▸ **EXERCISE BRIEF**: Only the lines holding "const" are wanted. Copy every one from the records below.

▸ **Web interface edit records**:
========================
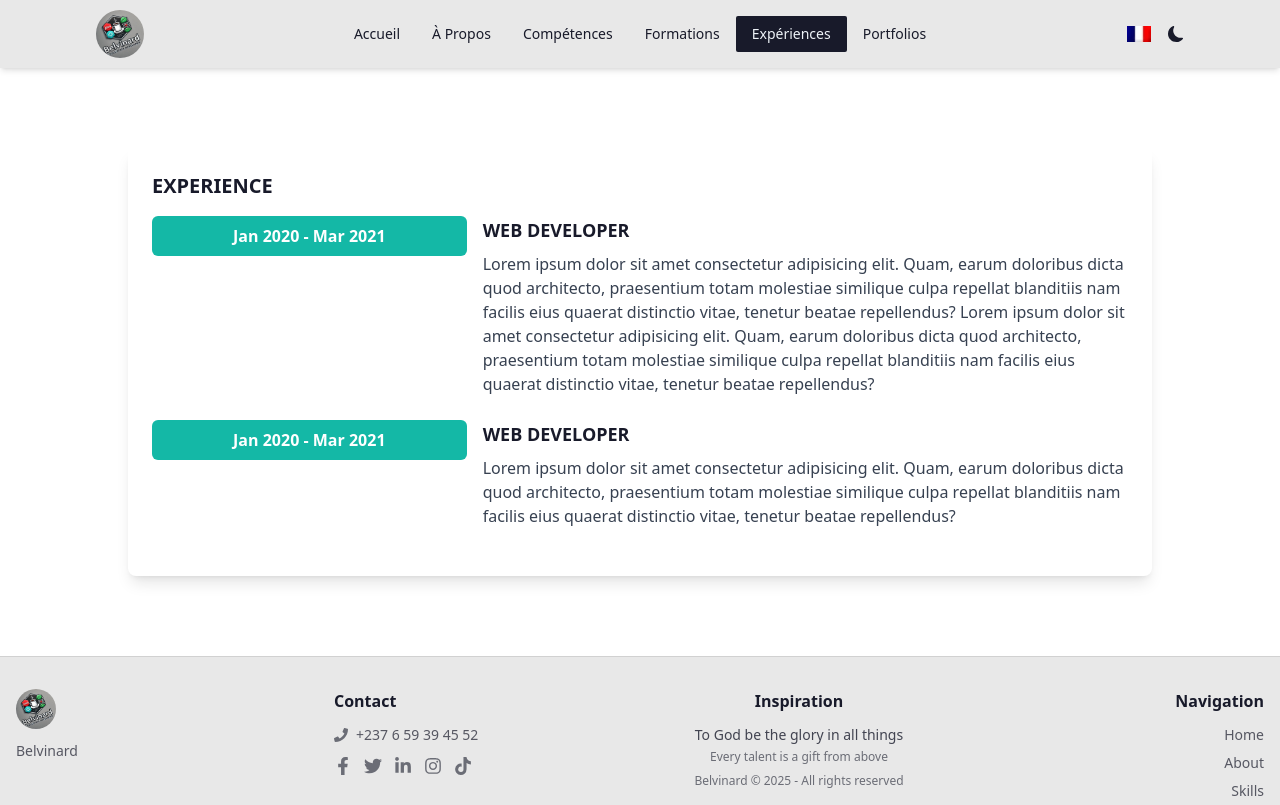
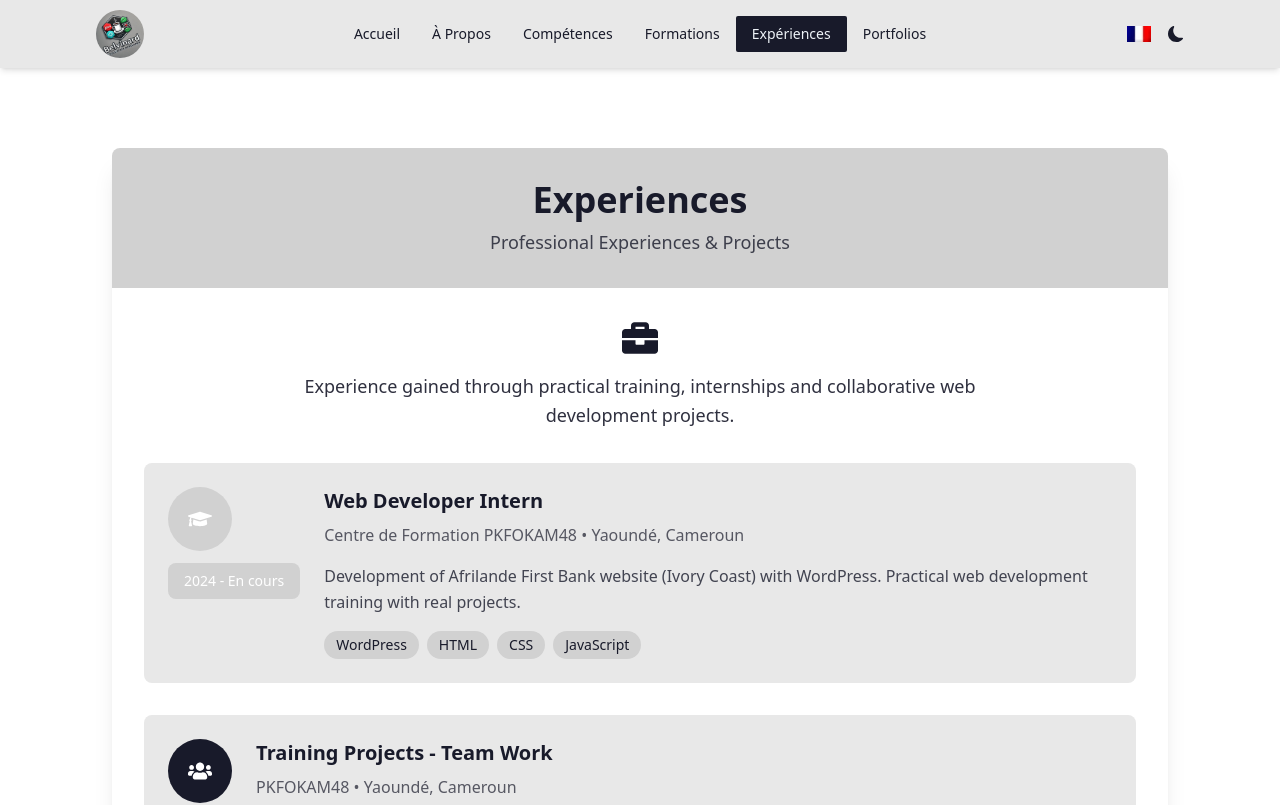
Before and after one commit to belvip/resumewebsite, a React (Vite) app: page /experiences in a window 1280 px wide. Shown: the top 805 px of the page. Built offline with nearby package versions, Linux system fonts and the light colour scheme.

Commit message:
expériences pages added

```diff
--- a/src/components/Footer.jsx
+++ b/src/components/Footer.jsx
@@ -37,19 +37,19 @@ const Footer = () => {
                             </div>
                             <div className="flex justify-center md:justify-start space-x-3 flex-wrap gap-y-2">
                                 <a href="https://facebook.com/yourprofile" target="_blank" rel="noopener noreferrer" aria-label="Facebook">
-                                    <FaFacebookF className="text-base-content/60 hover:text-blue-500 hover:scale-110 cursor-pointer transition-all duration-200" size={18} />
+                                    <FaFacebookF className="text-base-content/60 hover:text-base-content hover:scale-110 cursor-pointer transition-all duration-200" size={18} />
                                 </a>
                                 <a href="https://twitter.com/yourprofile" target="_blank" rel="noopener noreferrer">
-                                    <FaTwitter className="text-base-content/60 hover:text-blue-400 cursor-pointer transition-colors" size={18} />
+                                    <FaTwitter className="text-base-content/60 hover:text-base-content cursor-pointer transition-colors" size={18} />
                                 </a>
                                 <a href="https://linkedin.com/in/yourprofile" target="_blank" rel="noopener noreferrer">
-                                    <FaLinkedinIn className="text-base-content/60 hover:text-blue-700 cursor-pointer transition-colors" size={18} />
+                                    <FaLinkedinIn className="text-base-content/60 hover:text-base-content cursor-pointer transition-colors" size={18} />
                                 </a>
                                 <a href="https://instagram.com/yourprofile" target="_blank" rel="noopener noreferrer">
-                                    <FaInstagram className="text-base-content/60 hover:text-pink-500 cursor-pointer transition-colors" size={18} />
+                                    <FaInstagram className="text-base-content/60 hover:text-base-content cursor-pointer transition-colors" size={18} />
                                 </a>
                                  <a href="https://tiktok.com/@yourprofile" target="_blank" rel="noopener noreferrer">
-                                    <FaTiktok className="text-base-content/60 hover:text-black cursor-pointer transition-colors" size={18} />
+                                    <FaTiktok className="text-base-content/60 hover:text-base-content cursor-pointer transition-colors" size={18} />
                                 </a>
                             </div>
                         </div>
@@ -73,11 +73,11 @@ const Footer = () => {
                     <div className="text-center md:text-right">
                         <h3 className="font-semibold text-base-content mb-3">{t('navigation')}</h3>
                         <nav className="flex flex-col space-y-2">
-                            <Link to="/" className="text-base-content/70 hover:text-primary hover:translate-x-1 text-sm transition-all duration-200">{t('home')}</Link>
-                            <Link to="/about" className="text-base-content/70 hover:text-primary text-sm">{t('about')}</Link>
-                            <Link to="/skills" className="text-base-content/70 hover:text-primary text-sm">{t('skills')}</Link>
-                            <Link to="/experiences" className="text-base-content/70 hover:text-primary text-sm">{t('experiences')}</Link>
-                            <Link to="/portfolios" className="text-base-content/70 hover:text-primary text-sm">{t('portfolios')}</Link>
+                            <Link to="/" className="text-base-content/70 hover:text-base-content hover:translate-x-1 text-sm transition-all duration-200">{t('home')}</Link>
+                            <Link to="/about" className="text-base-content/70 hover:text-base-content text-sm">{t('about')}</Link>
+                            <Link to="/skills" className="text-base-content/70 hover:text-base-content text-sm">{t('skills')}</Link>
+                            <Link to="/experiences" className="text-base-content/70 hover:text-base-content text-sm">{t('experiences')}</Link>
+                            <Link to="/portfolios" className="text-base-content/70 hover:text-base-content text-sm">{t('portfolios')}</Link>
                         </nav>
                     </div>
                 </div>
--- /dev/null
+++ b/src/data/experiences.js
@@ -0,0 +1,26 @@
+import { FaGraduationCap, FaUsers } from 'react-icons/fa';
+
+export const getExperiences = (t) => [
+    {
+        type: 'internship',
+        title: t('internshipTitle'),
+        company: 'Centre de Formation PKFOKAM48',
+        period: '2024 - En cours',
+        location: 'Yaoundé, Cameroun',
+        description: t('internshipDesc'),
+        technologies: ['WordPress', 'HTML', 'CSS', 'JavaScript'],
+        icon: FaGraduationCap,
+        color: 'bg-base-300'
+    },
+    {
+        type: 'project',
+        title: t('projectTitle'),
+        company: 'PKFOKAM48',
+        period: '2025',
+        location: 'Yaoundé, Cameroun',
+        description: t('projectDesc'),
+        technologies: ['React', 'Tailwind CSS', 'Spring Boot', 'PostgreSQL'],
+        icon: FaUsers,
+        color: 'bg-base-content'
+    }
+];
--- a/src/i18n.js
+++ b/src/i18n.js
@@ -60,6 +60,13 @@ i18n
             educationsIntro: 'Professional certifications obtained via Coursera, validating my skills in full stack development and data engineering.',
             viewCertificate: 'View Certificate',
             certificationsNote: 'All certifications are verifiable via the provided links',
+            experiencesSubtitle: 'Professional Experiences & Projects',
+            experiencesIntro: 'Experience gained through practical training, internships and collaborative web development projects.',
+            internshipTitle: 'Web Developer Intern',
+            internshipDesc: 'Development of Afrilande First Bank website (Ivory Coast) with WordPress. Practical web development training with real projects.',
+            projectTitle: 'Training Projects - Team Work',
+            projectDesc: 'Development of several team applications: internship management system, clinic management application, grade management system.',
+            futureNote: 'Actively seeking opportunities for a first professional experience in a company',
         },
     },
     fr: {
@@ -111,6 +118,13 @@ i18n
             educationsIntro: 'Certifications professionnelles obtenues via Coursera, validant mes compétences en développement full stack et ingénierie des données.',
             viewCertificate: 'Voir le certificat',
             certificationsNote: 'Toutes les certifications sont vérifiables via les liens fournis',
+            experiencesSubtitle: 'Expériences Professionnelles & Projets',
+            experiencesIntro: 'Expériences acquises à travers la formation pratique, stages et projets collaboratifs en développement web.',
+            internshipTitle: 'Stagiaire Développeur Web',
+            internshipDesc: 'Développement du site web Afrilande First Bank (Côte d\'Ivoire) avec WordPress. Formation pratique en développement web avec projets réels.',
+            projectTitle: 'Projets de Formation - Travail en Équipe',
+            projectDesc: 'Développement de plusieurs applications en équipe : système de gestion de stage, application de gestion de clinique, système de gestion de notes.',
+            futureNote: 'En recherche active d\'opportunités pour une première expérience professionnelle en entreprise',
         },
     },
     },
--- a/src/pages/Experiences.jsx
+++ b/src/pages/Experiences.jsx
@@ -1,48 +1,83 @@
 import React from "react";
+import { useTranslation } from 'react-i18next';
+import { FaBriefcase } from 'react-icons/fa';
+import { getExperiences } from '../data/experiences';
 
 const Experiences = () => {
+    const { t } = useTranslation();
+    const experiences = getExperiences(t);
+
     return (
-        <div className="align-element flex justify-center items-center">
-            <div className="shadow-lg rounded-lg p-6 w-full max-w-6xl">
-                <div className="mb-6">
-                    <h6 className="text-xl font-bold mb-4">EXPERIENCE</h6>
+        <div className="max-w-6xl mx-auto px-4">
+            <div className="bg-base-100 shadow-xl rounded-lg overflow-hidden">
+                {/* Header */}
+                <div className="bg-base-300 text-base-content p-8 text-center">
+                    <h1 className="text-4xl font-bold mb-2">{t('experiences')}</h1>
+                    <p className="text-lg opacity-80">{t('experiencesSubtitle')}</p>
+                </div>
 
-                    {/* First Experience */}
-                    <div className="grid grid-cols-1 sm:grid-cols-3 gap-4 items-start mb-6">
-                        <div className="bg-teal-500 text-white font-semibold py-2 px-4 rounded-md text-center">
-                            Jan <strong>2020</strong> - Mar <strong>2021</strong>
-                        </div>
-                        <div className="sm:col-span-2">
-                            <h6 className="text-lg font-bold mb-2">WEB DEVELOPER</h6>
-                            <p className="text-gray-700">
-                                Lorem ipsum dolor sit amet consectetur adipisicing elit. Quam,
-                                earum doloribus dicta quod architecto, praesentium totam
-                                molestiae similique culpa repellat blanditiis nam facilis eius
-                                quaerat distinctio vitae, tenetur beatae repellendus?
-                                Lorem ipsum dolor sit amet consectetur adipisicing elit. Quam,
-                                earum doloribus dicta quod architecto, praesentium totam
-                                molestiae similique culpa repellat blanditiis nam facilis eius
-                                quaerat distinctio vitae, tenetur beatae repellendus?
-                            </p>
-                        </div>
+                <div className="p-8">
+                    {/* Introduction */}
+                    <div className="mb-8 text-center">
+                        <FaBriefcase className="mx-auto text-base-content text-4xl mb-4" />
+                        <p className="text-lg text-base-content/90 leading-relaxed max-w-3xl mx-auto">
+                            {t('experiencesIntro')}
+                        </p>
                     </div>
 
-                    {/* Second Experience */}
-                    <div className="grid grid-cols-1 sm:grid-cols-3 gap-4 items-start">
-                        <div className="bg-teal-500 text-white font-semibold py-2 px-4 rounded-md text-center">
-                            Jan <strong>2020</strong> - Mar <strong>2021</strong>
-                        </div>
-                        <div className="sm:col-span-2">
-                            <h6 className="text-lg font-bold mb-2">WEB DEVELOPER</h6>
-                            <p className="text-gray-700">
-                                Lorem ipsum dolor sit amet consectetur adipisicing elit. Quam,
-                                earum doloribus dicta quod architecto, praesentium totam
-                                molestiae similique culpa repellat blanditiis nam facilis eius
-                                quaerat distinctio vitae, tenetur beatae repellendus?
-                            </p>
-                        </div>
+                    {/* Experiences Timeline */}
+                    <div className="space-y-8">
+                        {experiences.map((exp, index) => (
+                            <div key={index} className="bg-base-200 p-6 rounded-lg hover:shadow-lg transition-shadow">
+                                <div className="flex flex-col lg:flex-row lg:items-start gap-6">
+                                    {/* Icon & Period */}
+                                    <div className="flex-shrink-0 text-center lg:text-left">
+                                        <div className={`inline-flex items-center justify-center w-16 h-16 ${exp.color} text-white rounded-full mb-3`}>
+                                            <exp.icon size={24} />
+                                        </div>
+                                        <div className={`${exp.color} text-white px-4 py-2 rounded-lg text-sm font-medium`}>
+                                            {exp.period}
+                                        </div>
+                                    </div>
+
+                                    {/* Content */}
+                                    <div className="flex-grow">
+                                        <div className="mb-4">
+                                            <h3 className="text-xl font-semibold text-base-content mb-2">
+                                                {exp.title}
+                                            </h3>
+                                            <p className="text-base-content/70 font-medium">
+                                                {exp.company} • {exp.location}
+                                            </p>
+                                        </div>
+
+                                        <p className="text-base-content/80 mb-4 leading-relaxed">
+                                            {exp.description}
+                                        </p>
+
+                                        {/* Technologies */}
+                                        <div className="flex flex-wrap gap-2">
+                                            {exp.technologies.map((tech, techIndex) => (
+                                                <span
+                                                    key={techIndex}
+                                                    className="bg-base-300 text-base-content px-3 py-1 rounded-full text-sm font-medium"
+                                                >
+                                                    {tech}
+                                                </span>
+                                            ))}
+                                        </div>
+                                    </div>
+                                </div>
+                            </div>
+                        ))}
                     </div>
 
+                    {/* Future Note */}
+                    <div className="mt-8 text-center bg-base-200 p-6 rounded-lg">
+                        <p className="text-base-content/70 text-sm italic">
+                            {t('futureNote')}
+                        </p>
+                    </div>
                 </div>
             </div>
         </div>
```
========================
▸ **PROBLEM SOLUTION**:
@@ -37,19 +37,19 @@ const Footer = () => {
@@ -73,11 +73,11 @@ const Footer = () => {
+export const getExperiences = (t) => [
 const Experiences = () => {
+    const { t } = useTranslation();
+    const experiences = getExperiences(t);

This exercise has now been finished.